Rise in White Prisoners Doesn't Change Innate Racism of Prisons
Date:  04-30-2019

Dan Berger asserts prisons just don't house victims of racism, but they also produce them
From Truthout:

Writing from Attica prison shortly before the infamous 1971 rebellion Sam Melville wrote to a friend that prison had changed him. “One thing is for certain,” he wrote, “when I emerge [from prison] … I won’t be a honky anymore.” Melville, who was incarcerated for bombing a number of U.S. military and corporate installations in New York City, had thrown his lot in with the Black and Puerto Rican radicals at Attica upon his arrival there. New York State Troopers shot him in the chest and let him bleed to death when they brutally retook Attica on September 13, 1971.

Melville’s ruminations suggest a broader reimagining of how we understand the role of white prisoners in a system whose central feature seems to be its racism.
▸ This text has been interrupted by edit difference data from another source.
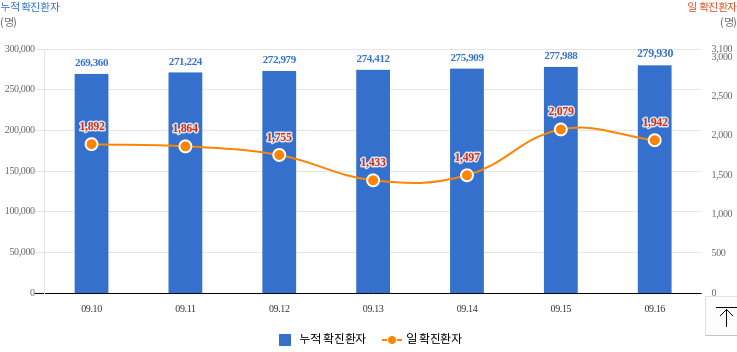
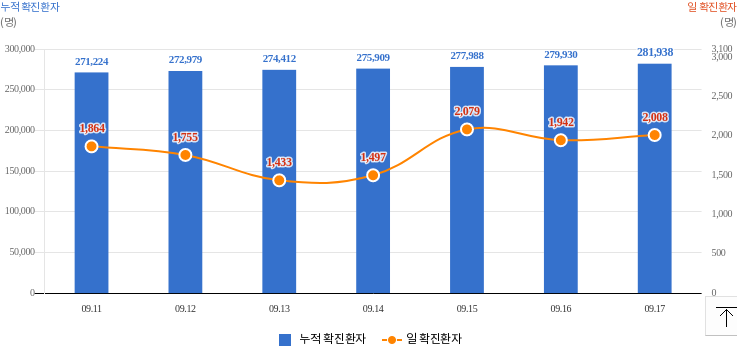
Run crawler and update current data

diff --git a/data.js b/data.js
@@ -7,7 +7,7 @@ var 검사중 = '1,390';
 var 검사결과 = '429,479';
 var 자가격리자 = '229';
 var 거리두기단계 = '사회적 거리두기  3단계 시행 : 2021.9.6.(월) 0시 ~ 10.3.(일) 24시';
-var 국내발생 = '1,921';
-var 해외발생 = '22';
-var 합계 = '1943';
+var 국내발생 = '1,973';
+var 해외발생 = '35';
+var 합계 = '2008';
 var data = [];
Prisons are inescapably racist. Prisons do not just house victims of racism. Rather, they produce racism. Prisons use racism to govern and suppress their captives. Racism remains a strategic tool to ensure that prisoners distrust or attack each other rather than the institution itself. The centrality of racism to punishment has been the most salient feature of popular critiques of mass incarceration, including Ava DuVernay’s documentary, 13th, and Michelle Alexander’s book, The New Jim Crow.
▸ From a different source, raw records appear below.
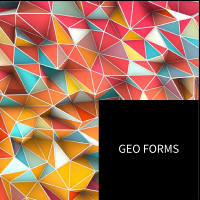
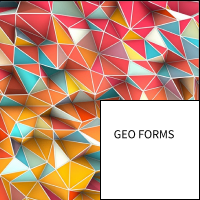
x

Changed region(s): [[0.48, 0.48, 1.0, 1.0]]

diff --git a/index.html b/index.html
@@ -49,7 +49,7 @@
     							<span class="icon-eye programm"></span>
     						</div>
         						<div class="uc-final-content">
-                      <div id="info">
+                      <div id="info" class="black">
                         <div class="flap"><!--first fold-->
                 					<div class="uc-container"><!-- 1 -->
                 						<div class="uc-initial-content">
@@ -227,7 +227,7 @@
                                   </div>
 
 
-                  						<span class="icon-cancel"></span>
+                  						<span class="icon-cancel black"></span>
                 						</div>
                 					</div><!-- / uc-container -->
                         </div>
@@ -440,6 +440,26 @@ function dragElement(elmnt) {
     document.onmousemove = null;
   }
 }
+</script>
+<script type="text/javascript">
+window.onload = function() {
+  //create a new instance of shake.js.
+  var myShakeEvent = new Shake({
+      threshold: 15
+  });
+  // start listening to device motion
+  myShakeEvent.start();
+  // register a shake event
+  window.addEventListener('shake', shakeEventDidOccur, false);
+  //shake event callback
+  function shakeEventDidOccur () {
+      //put your own code here etc.
+
+      alert('do you want to close all folds?');
+  }
+
+
+};
 </script>
 
 

diff --git a/css/custom2.css b/css/custom2.css
@@ -28,10 +28,10 @@
 
 .demo-2 .grid {
 
-    top: 50%;
-    left:50%;
-    /* height: 3000px;
-    width: 3000px; */
+      top: 50%;
+      left:50%;
+    height: 3000px;
+    width: 3000px;
     /* margin: 30px auto; */
     position: absolute;
     /* transition: 2s; */
@@ -129,6 +129,14 @@
   background-size: cover;
 }
 
+#info.black{
+  display: block;
+  height: 100px;
+  width: 100px;
+  background: transparent url(../images/icon-close-black.png) no-repeat center center;
+  background-size: cover;
+}
+
 #programm{
   display: block;
   height: 100px;
@@ -181,6 +189,19 @@
     background: transparent url(../images/icon-close.png) no-repeat center center;
     background-size: cover;
 }
+
+#info .icon-cancel.black {
+    position: absolute;
+    opacity: 1;
+    width: 100px;
+    height: 100px;
+    top: 0px;
+    left: -100px;
+    cursor: pointer;
+    background: transparent url(../images/icon-close-black.png) no-repeat center center;
+    background-size: cover;
+}
+
 
 #programm .icon-cancel {
     position: absolute;

diff --git a/js/jquery.pfold.js b/js/jquery.pfold.js
@@ -462,11 +462,11 @@
                //   var midX = $(window).width()/2;
                //   var midY = $(window).height()/2;
                //
-               //   var offsetX = clickPosX-midX;
-               //   alert(offsetX);
+               //   var offsetX = (clickPosX-midX);
+               //    var offsetY = (clickPosY-midY);
                //
-							 // $('.grid').addClass( 'uc-current' ).css( {top : offsetX } );
-
+							 // $('.grid').addClass( 'uc-current' ).css( {top : clickPosX, left: clickPosX} );
+               //
 
 							contentTopFront = this.iContent;
 
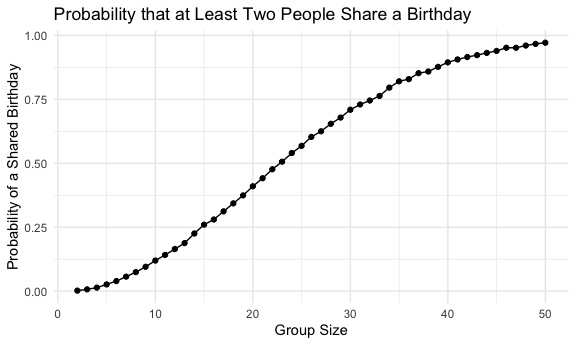
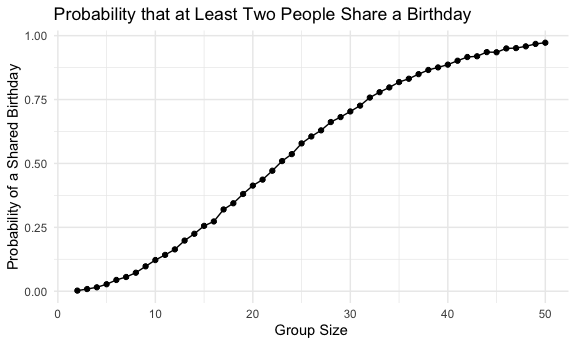
q2 draft

diff --git a/p8105_hw5_nck2132.md b/p8105_hw5_nck2132.md
@@ -35,15 +35,15 @@ birthday_sim_df
     ## # A tibble: 49 × 2
     ##    group_size   prob
     ##         <int>  <dbl>
-    ##  1          2 0.002 
-    ##  2          3 0.007 
-    ##  3          4 0.0137
-    ##  4          5 0.0262
-    ##  5          6 0.0394
-    ##  6          7 0.0566
-    ##  7          8 0.0743
-    ##  8          9 0.0952
-    ##  9         10 0.120 
+    ##  1          2 0.0024
+    ##  2          3 0.0086
+    ##  3          4 0.0154
+    ##  4          5 0.0274
+    ##  5          6 0.0441
+    ##  6          7 0.0557
+    ##  7          8 0.0724
+    ##  8          9 0.0974
+    ##  9         10 0.122 
     ## 10         11 0.142 
     ## # ℹ 39 more rows
 
@@ -66,3 +66,200 @@ Plotting the probability of sharing the same birthday as a function of
 group size is a signmoidal curve. Generally the probability of sharing a
 birthday increases as group size increases peaking at almost 1 or 100%
 when group size is 50.
+
+## Q2
+
+``` r
+full_df =
+  tibble(
+    files = list.files("data/"),
+    path = str_c("data/", files)
+  ) |>
+  mutate(data = purrr::map(path, read_csv)) |> 
+  unnest(data) |>
+  mutate(files = str_remove(files, ".csv")) |>
+  separate(files, into = c("arm_type", "subject_id"), sep = "_") |> 
+  mutate(
+    arm_type = case_match(
+      arm_type,
+      "con" ~ "control",
+      "exp" ~ "experimental"
+    )) |> 
+  pivot_longer(
+  starts_with("week_"),
+  names_to = "week",
+  names_prefix = "week_",
+  values_to = "observation"
+)
+```
+
+    ## Rows: 1 Columns: 8
+    ## ── Column specification ────────────────────────────────────────────────────────
+    ## Delimiter: ","
+    ## dbl (8): week_1, week_2, week_3, week_4, week_5, week_6, week_7, week_8
+    ## 
+    ## ℹ Use `spec()` to retrieve the full column specification for this data.
+    ## ℹ Specify the column types or set `show_col_types = FALSE` to quiet this message.
+    ## Rows: 1 Columns: 8
+    ## ── Column specification ────────────────────────────────────────────────────────
+    ## Delimiter: ","
+    ## dbl (8): week_1, week_2, week_3, week_4, week_5, week_6, week_7, week_8
+    ## 
+    ## ℹ Use `spec()` to retrieve the full column specification for this data.
+    ## ℹ Specify the column types or set `show_col_types = FALSE` to quiet this message.
+    ## Rows: 1 Columns: 8
+    ## ── Column specification ────────────────────────────────────────────────────────
+    ## Delimiter: ","
+    ## dbl (8): week_1, week_2, week_3, week_4, week_5, week_6, week_7, week_8
+    ## 
+    ## ℹ Use `spec()` to retrieve the full column specification for this data.
+    ## ℹ Specify the column types or set `show_col_types = FALSE` to quiet this message.
+    ## Rows: 1 Columns: 8
+    ## ── Column specification ────────────────────────────────────────────────────────
+    ## Delimiter: ","
+    ## dbl (8): week_1, week_2, week_3, week_4, week_5, week_6, week_7, week_8
+    ## 
+    ## ℹ Use `spec()` to retrieve the full column specification for this data.
+    ## ℹ Specify the column types or set `show_col_types = FALSE` to quiet this message.
+    ## Rows: 1 Columns: 8
+    ## ── Column specification ────────────────────────────────────────────────────────
+    ## Delimiter: ","
+    ## dbl (8): week_1, week_2, week_3, week_4, week_5, week_6, week_7, week_8
+    ## 
+    ## ℹ Use `spec()` to retrieve the full column specification for this data.
+    ## ℹ Specify the column types or set `show_col_types = FALSE` to quiet this message.
+    ## Rows: 1 Columns: 8
+    ## ── Column specification ────────────────────────────────────────────────────────
+    ## Delimiter: ","
+    ## dbl (8): week_1, week_2, week_3, week_4, week_5, week_6, week_7, week_8
+    ## 
+    ## ℹ Use `spec()` to retrieve the full column specification for this data.
+    ## ℹ Specify the column types or set `show_col_types = FALSE` to quiet this message.
+    ## Rows: 1 Columns: 8
+    ## ── Column specification ────────────────────────────────────────────────────────
+    ## Delimiter: ","
+    ## dbl (8): week_1, week_2, week_3, week_4, week_5, week_6, week_7, week_8
+    ## 
+    ## ℹ Use `spec()` to retrieve the full column specification for this data.
+    ## ℹ Specify the column types or set `show_col_types = FALSE` to quiet this message.
+    ## Rows: 1 Columns: 8
+    ## ── Column specification ────────────────────────────────────────────────────────
+    ## Delimiter: ","
+    ## dbl (8): week_1, week_2, week_3, week_4, week_5, week_6, week_7, week_8
+    ## 
+    ## ℹ Use `spec()` to retrieve the full column specification for this data.
+    ## ℹ Specify the column types or set `show_col_types = FALSE` to quiet this message.
+    ## Rows: 1 Columns: 8
+    ## ── Column specification ────────────────────────────────────────────────────────
+    ## Delimiter: ","
+    ## dbl (8): week_1, week_2, week_3, week_4, week_5, week_6, week_7, week_8
+    ## 
+    ## ℹ Use `spec()` to retrieve the full column specification for this data.
+    ## ℹ Specify the column types or set `show_col_types = FALSE` to quiet this message.
+    ## Rows: 1 Columns: 8
+    ## ── Column specification ────────────────────────────────────────────────────────
+    ## Delimiter: ","
+    ## dbl (8): week_1, week_2, week_3, week_4, week_5, week_6, week_7, week_8
+    ## 
+    ## ℹ Use `spec()` to retrieve the full column specification for this data.
+    ## ℹ Specify the column types or set `show_col_types = FALSE` to quiet this message.
+    ## Rows: 1 Columns: 8
+    ## ── Column specification ────────────────────────────────────────────────────────
+    ## Delimiter: ","
+    ## dbl (8): week_1, week_2, week_3, week_4, week_5, week_6, week_7, week_8
+    ## 
+    ## ℹ Use `spec()` to retrieve the full column specification for this data.
+    ## ℹ Specify the column types or set `show_col_types = FALSE` to quiet this message.
+    ## Rows: 1 Columns: 8
+    ## ── Column specification ────────────────────────────────────────────────────────
+    ## Delimiter: ","
+    ## dbl (8): week_1, week_2, week_3, week_4, week_5, week_6, week_7, week_8
+    ## 
+    ## ℹ Use `spec()` to retrieve the full column specification for this data.
+    ## ℹ Specify the column types or set `show_col_types = FALSE` to quiet this message.
+    ## Rows: 1 Columns: 8
+    ## ── Column specification ────────────────────────────────────────────────────────
+    ## Delimiter: ","
+    ## dbl (8): week_1, week_2, week_3, week_4, week_5, week_6, week_7, week_8
+    ## 
+    ## ℹ Use `spec()` to retrieve the full column specification for this data.
+    ## ℹ Specify the column types or set `show_col_types = FALSE` to quiet this message.
+    ## Rows: 1 Columns: 8
+    ## ── Column specification ────────────────────────────────────────────────────────
+    ## Delimiter: ","
+    ## dbl (8): week_1, week_2, week_3, week_4, week_5, week_6, week_7, week_8
+    ## 
+    ## ℹ Use `spec()` to retrieve the full column specification for this data.
+    ## ℹ Specify the column types or set `show_col_types = FALSE` to quiet this message.
+    ## Rows: 1 Columns: 8
+    ## ── Column specification ────────────────────────────────────────────────────────
+    ## Delimiter: ","
+    ## dbl (8): week_1, week_2, week_3, week_4, week_5, week_6, week_7, week_8
+    ## 
+    ## ℹ Use `spec()` to retrieve the full column specification for this data.
+    ## ℹ Specify the column types or set `show_col_types = FALSE` to quiet this message.
+    ## Rows: 1 Columns: 8
+    ## ── Column specification ────────────────────────────────────────────────────────
+    ## Delimiter: ","
+    ## dbl (8): week_1, week_2, week_3, week_4, week_5, week_6, week_7, week_8
+    ## 
+    ## ℹ Use `spec()` to retrieve the full column specification for this data.
+    ## ℹ Specify the column types or set `show_col_types = FALSE` to quiet this message.
+    ## Rows: 1 Columns: 8
+    ## ── Column specification ────────────────────────────────────────────────────────
+    ## Delimiter: ","
+    ## dbl (8): week_1, week_2, week_3, week_4, week_5, week_6, week_7, week_8
+    ## 
+    ## ℹ Use `spec()` to retrieve the full column specification for this data.
+    ## ℹ Specify the column types or set `show_col_types = FALSE` to quiet this message.
+    ## Rows: 1 Columns: 8
+    ## ── Column specification ────────────────────────────────────────────────────────
+    ## Delimiter: ","
+    ## dbl (8): week_1, week_2, week_3, week_4, week_5, week_6, week_7, week_8
+    ## 
+    ## ℹ Use `spec()` to retrieve the full column specification for this data.
+    ## ℹ Specify the column types or set `show_col_types = FALSE` to quiet this message.
+    ## Rows: 1 Columns: 8
+    ## ── Column specification ────────────────────────────────────────────────────────
+    ## Delimiter: ","
+    ## dbl (8): week_1, week_2, week_3, week_4, week_5, week_6, week_7, week_8
+    ## 
+    ## ℹ Use `spec()` to retrieve the full column specification for this data.
+    ## ℹ Specify the column types or set `show_col_types = FALSE` to quiet this message.
+    ## Rows: 1 Columns: 8
+    ## ── Column specification ────────────────────────────────────────────────────────
+    ## Delimiter: ","
+    ## dbl (8): week_1, week_2, week_3, week_4, week_5, week_6, week_7, week_8
+    ## 
+    ## ℹ Use `spec()` to retrieve the full column specification for this data.
+    ## ℹ Specify the column types or set `show_col_types = FALSE` to quiet this message.
+
+    ## Warning: There was 1 warning in `mutate()`.
+    ## ℹ In argument: `arm_type = case_match(arm_type, "con" ~ "control", "exp" ~
+    ##   "experimental")`.
+    ## Caused by warning:
+    ## ! `case_match()` was deprecated in dplyr 1.2.0.
+    ## ℹ Please use `recode_values()` instead.
+
+Plot
+
+``` r
+full_df |>  
+  ggplot(aes(x = week, y = observation, group = arm_type, color = arm_type)) + 
+  geom_point() + 
+  geom_path() + 
+  facet_grid(~arm_type) +
+labs(title = "Observations over 8 Weeks by Study Arm")
+```
+
+<img src="p8105_hw5_nck2132_files/figure-gfm/unnamed-chunk-5-1.png" alt="" width="90%" />
+
+Based on the two graphs observations in the control arm appear to stay
+relatively constant over the 8 weeks and the range of data is between
+-2.5 and 5.0. In comparison, observations in the experimental arm
+increase over the 8 week period. The start of the data range at week 1
+is -1.25 to 3.75 but by week 8 this range shifts upwards to 2.5 to 7.5.
+This highlights how observational values increase over the 8 week period
+in the experimental arm where as is in the control arm they stay
+relatively consistent over time, which potentially suggests experimental
+treatment the trend increase in observations.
Yet the mainstreaming of a liberal antiracist critique of prisons fails to explain how mass incarceration both works and changes over time. The statistical disparity between the number of Black and white people incarcerated has shrunk in recent years. Tepid reforms to the drug war and a growing leniency among many urban district attorneys to some nonviolent offenses have lowered the number of African Americans going to prison — even while Black people, as of 2016, remain incarcerated at more than five times the rate of white people

Meanwhile, the opioid crisis, with its suburban and rural geography, and hardline prosecutors in rural counties have contributed to a rise in the number of white people — especially white women — going to prison and jail. And nearly every single one of the 2.2 million people in prisons, jails and detention centers comes from the poor and working class. All of this is taking place in the context of stagnating wages and that particularly impact people of color but have lowered the standard of living for all Americans. Continue reading >>>